I know [the Earl of] Glasgow has the great management of him, whom I shall get my Lord Polwarth [Baillie’s brother-in-law] to speak to, if your lordship thinks fit. I fancy likewise his young ally [Viscount] Arbuthnott [Morison’s son-in-law] may have weight, if he and his uncle the Baron Maitland [Alexander*] would take the right method with him, to make him sensible (if that were possible) of the slight my Lady March has put upon him at present and the hopes of bettering his haven for his standing by the Court at this occasion.
It was an astute suggestion to exploit Morison’s disappointment over a recent private bill for improving a harbour on his Haddingtonshire estate, but this was probably an inadequate lever to make him defect. Nevertheless, Murray had done enough in the way of management to defeat his opponent ‘by a considerable plurality of voices’ in a ‘full meeting of freeholders’.3
During the last session of the 1710 Parliament Murray was actively involved in the campaign to dissolve the Union and had made an overconfident prophecy that the 1713 election would see the return of Scots Members ‘loaded with instructions from their constituents’. To this end Murray himself drafted (though perhaps never delivered) an intemperate speech to be delivered to the freeholders of Peeblesshire:

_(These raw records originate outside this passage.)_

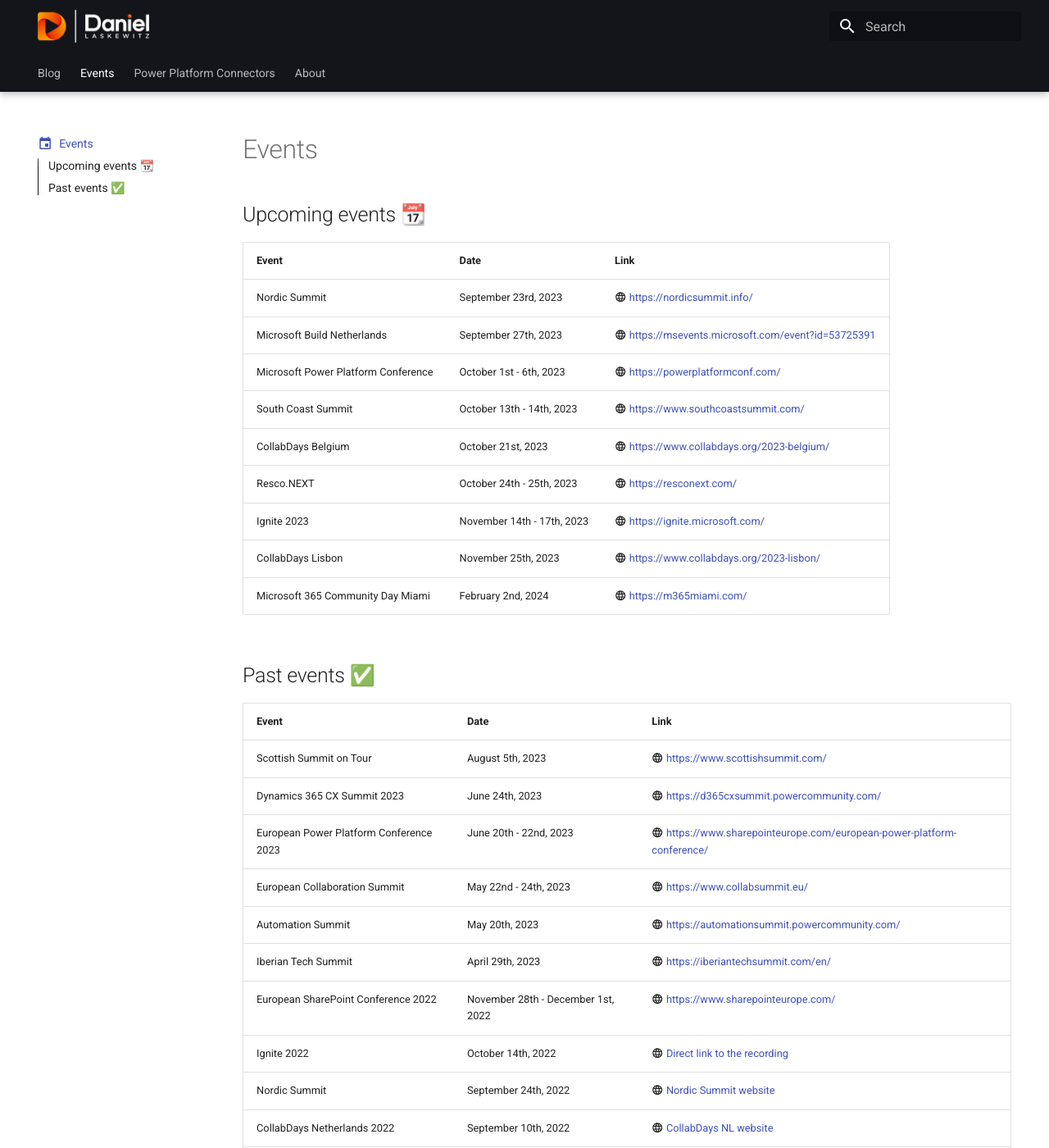
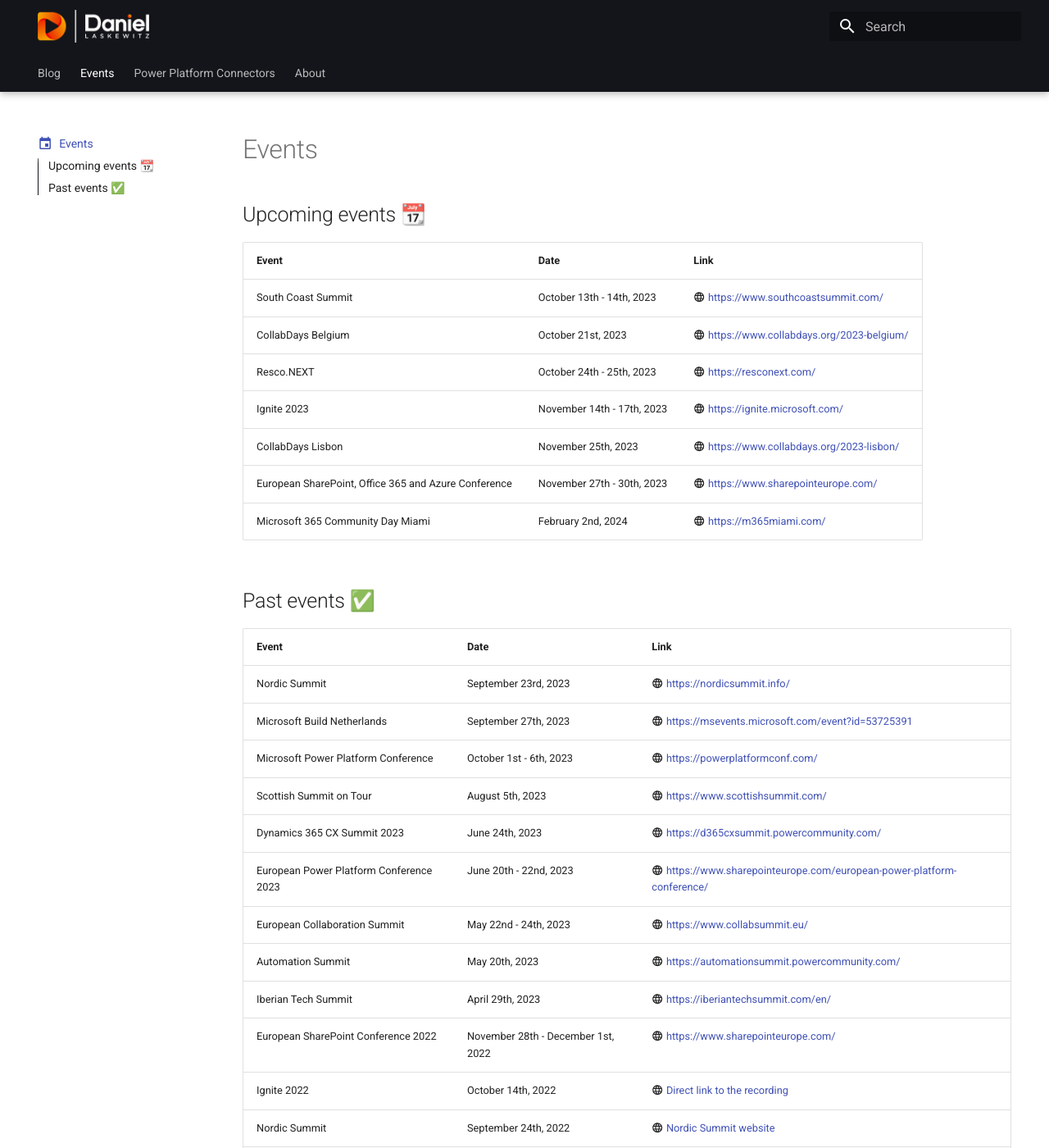
Before and after one commit to Laskewitz/laskewitz.github.io, an MkDocs documentation site: the page built from docs/events.md, in a window 1280 px wide and 1400 px high. Shown: the whole window at 82% size. Built offline with MkDocs 1.6.1 and Material for MkDocs 9.7.7, drawn with Linux system fonts in a browser that asks for light colours; emoji names are drawn with the system emoji font.

Commit message:
Update events

```diff
--- a/docs/events.md
+++ b/docs/events.md
@@ -12,20 +12,21 @@
 
 | Event | Date | Link |
 | ----------- | ------------------------------------ | ------------------------------------ |
-| Nordic Summit | September 23rd, 2023 | :material-web: [https://nordicsummit.info/](https://nordicsummit.info/) |
-| Microsoft Build Netherlands | September 27th, 2023 | :material-web: [https://msevents.microsoft.com/event?id=53725391](https://msevents.microsoft.com/event?id=53725391) |
-| Microsoft Power Platform Conference | October 1st - 6th, 2023 | :material-web: [https://powerplatformconf.com/](https://powerplatformconf.com/) |
 | South Coast Summit | October 13th - 14th, 2023 | :material-web: [https://www.southcoastsummit.com/](https://www.southcoastsummit.com/) |
 | CollabDays Belgium | October 21st, 2023 | :material-web: [https://www.collabdays.org/2023-belgium/](https://www.collabdays.org/2023-belgium/) |
 | Resco.NEXT | October 24th - 25th, 2023 | :material-web: [https://resconext.com/](https://resconext.com/) |
 | Ignite 2023 | November 14th - 17th, 2023 | :material-web: [https://ignite.microsoft.com/](https://ignite.microsoft.com/) |
 | CollabDays Lisbon | November 25th, 2023 | :material-web: [https://www.collabdays.org/2023-lisbon/](https://www.collabdays.org/2023-lisbon/) |
+| European SharePoint, Office 365 and Azure Conference | November 27th - 30th, 2023 | :material-web: [https://www.sharepointeurope.com/](https://www.sharepointeurope.com/) |
 | Microsoft 365 Community Day Miami | February 2nd, 2024 | :material-web: [https://m365miami.com/](https://m365miami.com/) |
 
 ## Past events ✅
 
 | Event | Date | Link |
 | ----------- | ------------------------------------ | ------------------------------------ |
+| Nordic Summit | September 23rd, 2023 | :material-web: [https://nordicsummit.info/](https://nordicsummit.info/) |
+| Microsoft Build Netherlands | September 27th, 2023 | :material-web: [https://msevents.microsoft.com/event?id=53725391](https://msevents.microsoft.com/event?id=53725391) |
+| Microsoft Power Platform Conference | October 1st - 6th, 2023 | :material-web: [https://powerplatformconf.com/](https://powerplatformconf.com/) |
 | Scottish Summit on Tour | August 5th, 2023 | :material-web: [https://www.scottishsummit.com/](https://www.scottishsummit.com/) |
 | Dynamics 365 CX Summit 2023 | June 24th, 2023 | :material-web: [https://d365cxsummit.powercommunity.com/](https://d365cxsummit.powercommunity.com/) |
 | European Power Platform Conference 2023 | June 20th - 22nd, 2023 | :material-web: [https://www.sharepointeurope.com/european-power-platform-conference/](https://www.sharepointeurope.com/european-power-platform-conference/) |
```
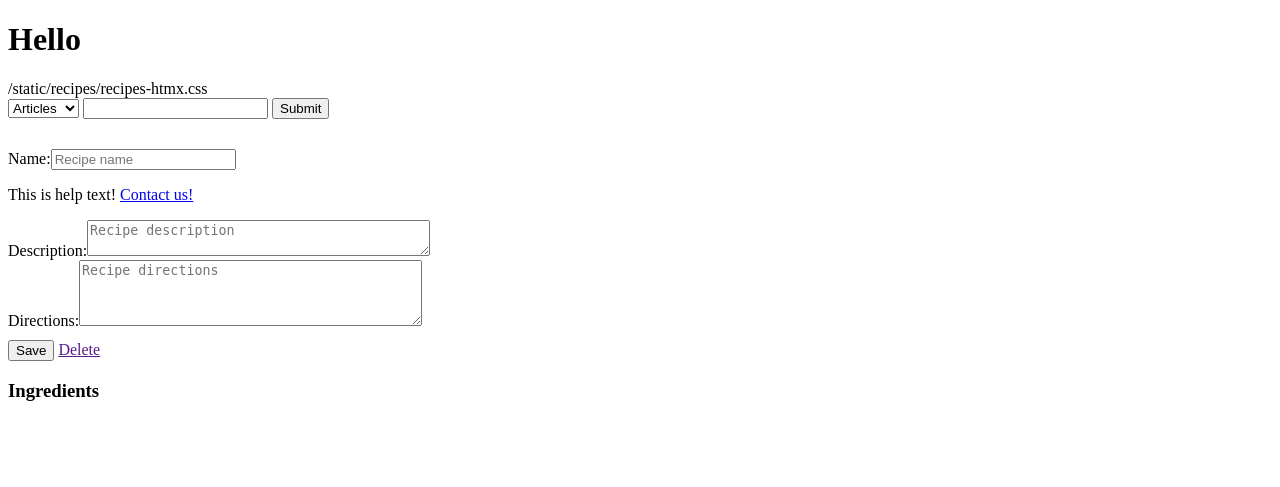
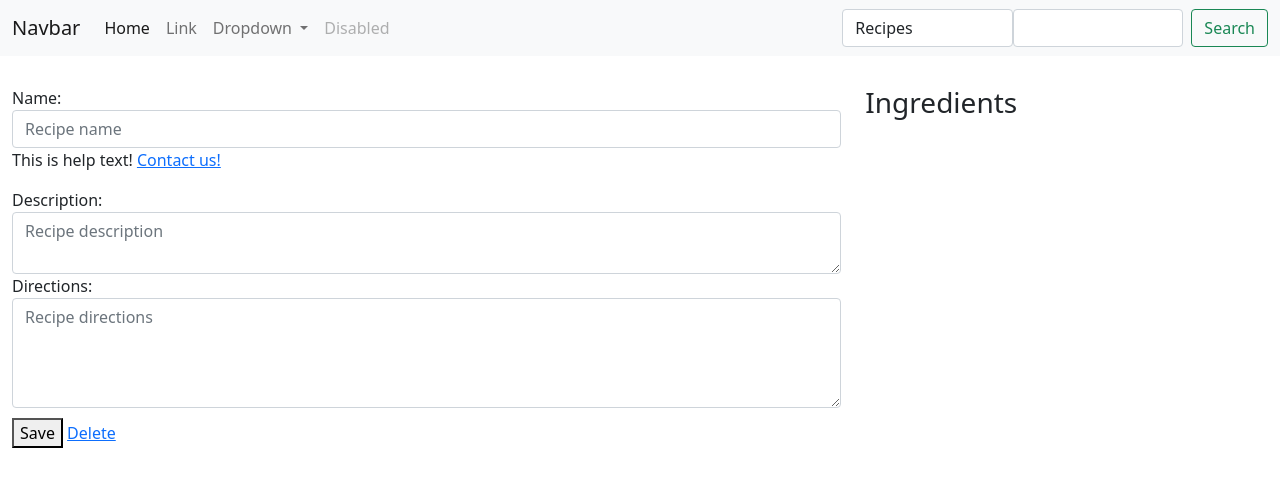
Before and after one commit to dawmro/testing_django, a Django app: page /pantry/recipes/create/ in a window 1280 px wide. Shown: the top 487 px of the page. Run offline with Django 4.2, Linux system fonts and the light colour scheme; the visitor is signed in with stand-in values (Sample User, id 1); parts of the project's set-up code (start-up, migrations or seed data) failed here and were passed over; some libraries are stand-ins or nearby versions.

Commit message:
[ADD] bootstrap

```diff
--- a/templates/base.html
+++ b/templates/base.html
@@ -3,17 +3,30 @@
 <!DOCTYPE html>
 <html>
     <head>
+        <!-- Required meta tags -->
+        <meta charset="utf-8">
+        <meta name="viewport" content="width=device-width, initial-scale=1">
+
+        <!-- Bootstrap CSS -->
+        <link href="https://cdn.jsdelivr.net/npm/bootstrap@5.1.3/dist/css/bootstrap.min.css" rel="stylesheet" integrity="sha384-1BmE4kWBq78iYhFldvKuhfTAU6auU8tT94WrHftjDbrCEXSU1oBoqyl2QvZ6jIW3" crossorigin="anonymous">
+
         <script src="https://unpkg.com/htmx.org@1.9.2"></script>
         <link rel="stylesheet" href="{% static 'recipes/recipes-htmx.css' %}"/>
     </head>
     <body>
-        <h1> Hello </h1>
-        {% static 'recipes/recipes-htmx.css' %}
 
-        {% include 'search/search-form.html' %}
+        {% include 'base/navbar.html' %}
 
-        {% block content %}
-        {% endblock content %}
+        <div class="container-fluid">
+
+            {% block content %}
+            {% endblock content %}
+
+        </div>
+
+
+        <!-- Option 1: Bootstrap Bundle with Popper -->
+        <script src="https://cdn.jsdelivr.net/npm/bootstrap@5.1.3/dist/js/bootstrap.bundle.min.js" integrity="sha384-ka7Sk0Gln4gmtz2MlQnikT1wXgYsOg+OMhuP+IlRH9sENBO0LRn5q+8nbTov4+1p" crossorigin="anonymous"></script>
 
         <script>
             document.body.addEventListener("htmx:configRequest", (event)=>{
--- /dev/null
+++ b/templates/base/navbar.html
@@ -0,0 +1,36 @@
+<nav class="navbar navbar-expand-lg navbar-light bg-light">
+    <div class="container-fluid">
+      <a class="navbar-brand" href="#">Navbar</a>
+      <button class="navbar-toggler" type="button" data-bs-toggle="collapse" data-bs-target="#navbarSupportedContent" aria-controls="navbarSupportedContent" aria-expanded="false" aria-label="Toggle navigation">
+        <span class="navbar-toggler-icon"></span>
+      </button>
+      <div class="collapse navbar-collapse" id="navbarSupportedContent">
+        <ul class="navbar-nav me-auto mb-2 mb-lg-0">
+          <li class="nav-item">
+            <a class="nav-link active" aria-current="page" href="#">Home</a>
+          </li>
+          <li class="nav-item">
+            <a class="nav-link" href="#">Link</a>
+          </li>
+          <li class="nav-item dropdown">
+            <a class="nav-link dropdown-toggle" href="#" id="navbarDropdown" role="button" data-bs-toggle="dropdown" aria-expanded="false">
+              Dropdown
+            </a>
+            <ul class="dropdown-menu" aria-labelledby="navbarDropdown">
+              <li><a class="dropdown-item" href="#">Action</a></li>
+              <li><a class="dropdown-item" href="#">Another action</a></li>
+              <li><hr class="dropdown-divider"></li>
+              <li><a class="dropdown-item" href="#">Something else here</a></li>
+            </ul>
+          </li>
+          <li class="nav-item">
+            <a class="nav-link disabled">Disabled</a>
+          </li>
+        </ul>
+        {% if request.user.is_authenticated %}
+            {% include 'search/search-form.html' %}
+        {% endif %}
+
+      </div>
+    </div>
+  </nav>
--- a/templates/recipes/create-update.html
+++ b/templates/recipes/create-update.html
@@ -12,9 +12,12 @@
 </style>
 
 
-<div style="margin-top:30px;">
+<div class="row" style="margin-top:30px;">
+    <div class="col-12 col-md-8">
         {% include 'recipes/partials/forms.html' %}
+    </div>
 
+    <div class="col-12 col-md-4">
         <h3>Ingredients</h3>
         {% for ingredient in object.get_ingredients_children %}
             {% include 'recipes/partials/ingredient-inline.html' with object=ingredient %}
@@ -31,6 +34,8 @@
         <button hx-get="{{ new_ingredient_url }}" hx-trigger="click" hx-target="#ingredient-create" hx-swap="beforeend">Add ingredient</button>
         {% endif %}
     </div>
+</div>
+
 
 <script>
 
--- a/templates/search/search-form.html
+++ b/templates/search/search-form.html
@@ -1,7 +1,7 @@
 <div>
-    <form action="/search/" method="GET">
+    <form action="/search/" method="GET" class="d-flex">
 
-        <select name="type" id="search-type" >
+        <select class='form-control' name="type" id="search-type" >
             {% if request.GET.type == 'article' %}
                 <option value="article" selected>Articles</option>
             {% else %}
@@ -11,13 +11,13 @@
             {% if request.GET.type == 'recipe' %}
                 <option value="recipe" selected>Recipes</option>
             {% else %}
-                <option value="recipe">Recipes</option>
+                <option value="recipe" selected>Recipes</option>
             {% endif %}
         </select>
 
-        <input type="text" id="search-query" name="q" value="{{request.GET.q}}" hx-get="/search/" hx-trigger="keyup changed delay:200ms" hx-include="#search-type" hx-target="#typeahead-results" />
+        <input class="form-control me-2" type="text" id="search-query" name="q" value="{{request.GET.q}}" hx-get="/search/" hx-trigger="keyup changed delay:200ms" hx-include="#search-type" hx-target="#typeahead-results" />
 
-        <input type="submit" />
+        <button class="btn btn-outline-success" type="submit">Search</button>
     </form>
     <div id="typeahead-results">
 
```
Lines whose indentation alone changed are shown as unchanged.
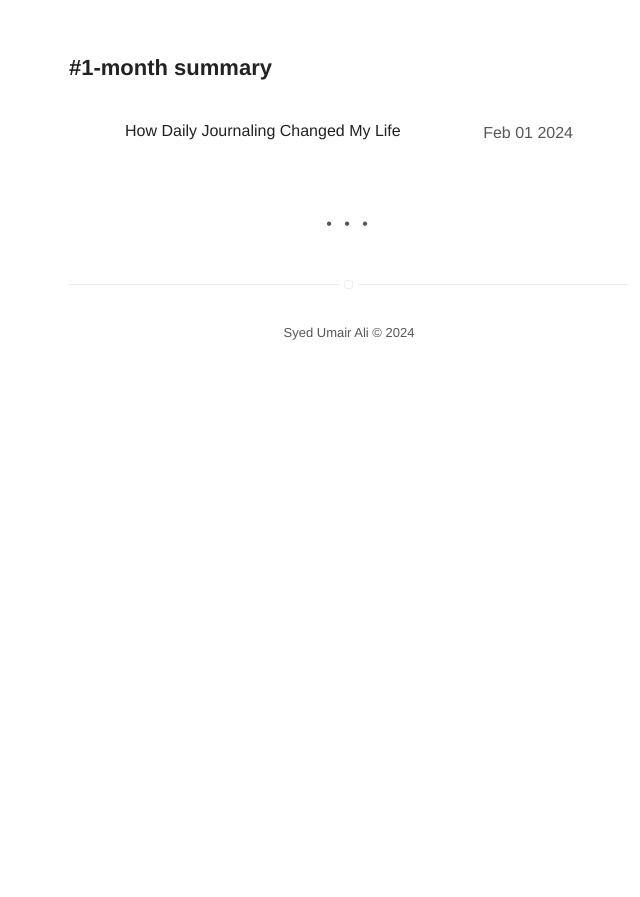
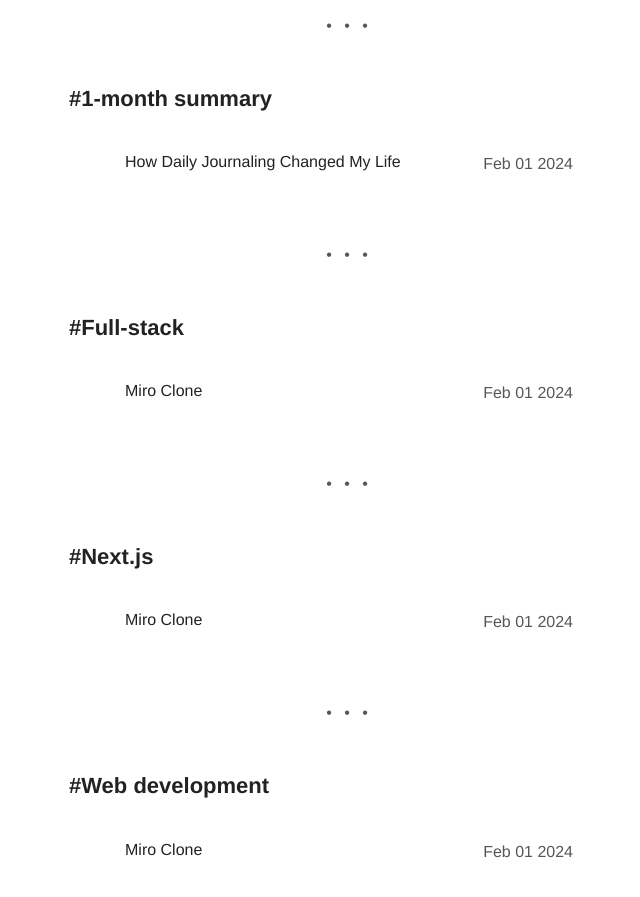
Before and after one commit to SyedUmairCodes/syedumaircodes.github.io, a Jekyll site: the page built from tags.html, in a window 1280 px wide and 900 px high, scrolled down 1107 px. Shown: the top 897 px of the window, without its empty margins (291-931 px from the left). Built offline with Jekyll 4.4.1, drawn with Linux system fonts in a browser that asks for light colours; nearby versions of some CDN libraries; before the commit the page ends 1487 px from its top, so only the background shows below that; part of the change alters nothing that is shown; some of the changed text lies outside the part shown.

```diff
--- a/_config.yml
+++ b/_config.yml
@@ -29,16 +29,16 @@ permalink: /:title/
 # analytics-google: 'UA-MYANALYTICS'
 
 # if you don't want comments in your posts, leave categories empty
-disqus:
-  shortname: github # enter this from your disqus account
-  categories: [blog, project] # only show disqus for posts that have these categories
+# disqus:
+#  shortname: github # enter this from your disqus account
+#  categories: [blog, project] # only show disqus for posts that have these categories
 
 # if you don't have any of social below, comment the line
 #facebook: myfacebook
-twitter: https://twitter.com/syedumaircodes
-instagram: myinstagram
-linkedin: https://linkedin.com/in/syedumaircodes
-github: https://github.com/syedumaircodes
+twitter: syedumaircodes
+#instagram: myinstagram
+linkedin: syedumaircodes
+github: syedumaircodes
 email: syedumairali.617@gmail.com
 
 authors:
--- /dev/null
+++ b/_posts/2024-02-01-miro-clone.md
@@ -0,0 +1,18 @@
+---
+Title: "Mirror, A Miro Clone"
+layout: post
+date: 2024-02-01 01:30
+headerImage: false
+category: project
+projects: true
+tags:
+- Full-stack
+- Next.js
+- Web development
+author: Syed Umair Ali
+
+---
+
+# Introduction
+
+Mirror is a asynchronous planning platform where your team members can work together to brainstorm project ideas.
```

Gentlemen . . . it may appear equally superfluous and needless to acquaint you . . . that this Union, carried on by a handful of designing men, men did I call ’em? Nay, rather monsters in human shape, predators, putrid, execrable traitors whose stigma will remain while the world subsists, and the son and moon endures. And therefore gent[lemen] let us pluck up true Scots hearts and fully consent to the subscription to this address. . . . There is one thing more that I would heartily recommend to you which is that you would take care when anything occurs in relation to the poor episcopal clergy to protect them from the cruelty, tyranny and oppression of their enemies.
No address seems to have materialized. Yet, Murray’s sentiments may have chimed with those of the lesser gentry, many of whom were Jacobite sympathizers. For personal and financial reasons, however, Murray decided against standing in 1713. He also realized that Morison would ‘have my Lord March’s interest and is like to be the man’. Significantly, Murray made no reference to Lady March, but deemed the interest to be under the control of the young Earl himself, who was now approaching his majority. Morison was elected without opposition, and the resurgence of the March interest was confirmed by the uncontested return of Murray of Cringletie in 1715. Murray of Stanhope did not attempt to recapture the seat until 1732.4
Author: David Wilkinson
- 1. SRO, Mar and Kellie mss GD124/15/1045, Murray of Stanhope to Mar, n.d. [Nov. 1711].
- 2. APS, vii. 354; Hist. Peeblesshire ed. Buchan, iii. 121; P. W. J. Riley, King Wm. and Scot. Politicians, 172-3; Riley, Union, 109; Hist. Scot. Parl. 361-2; Edinburgh Courant, 9-11 June 1708; SRO, Clerk of Penicuik mss GD18/3143, Lady March to Sir John Clerk, 7 Oct. 1710.
- 3. Scots Courant, 3-6 Nov. 1710, 9-11 Jan. 1712; SRO, Hume of Marchmont mss GD158/1257/4, Baillie to [?Polwarth], 28 Oct. 1710; Mar and Kellie mss GD124/15/1045, Murray to Mar, n.d. [Nov. 1711]; Clerk of Penicuik mss GD18/3145, Lady March to Clerk, 30 Nov. 1711.
- 4. NLS, Murray pprs. 2, ff. 34-35; NLS, Sutherland mss Dep. 313/572, Alexander Ross to Ld. Strathnaver (William Sutherland*), 17 Sept. 1713; Add. 70249, Murray to Ld. Oxford (Robert Harley*), 31 May 1713; 70322, draft speech ; R. M. Sunter, Patronage and Pol. in Scotland, 148-61.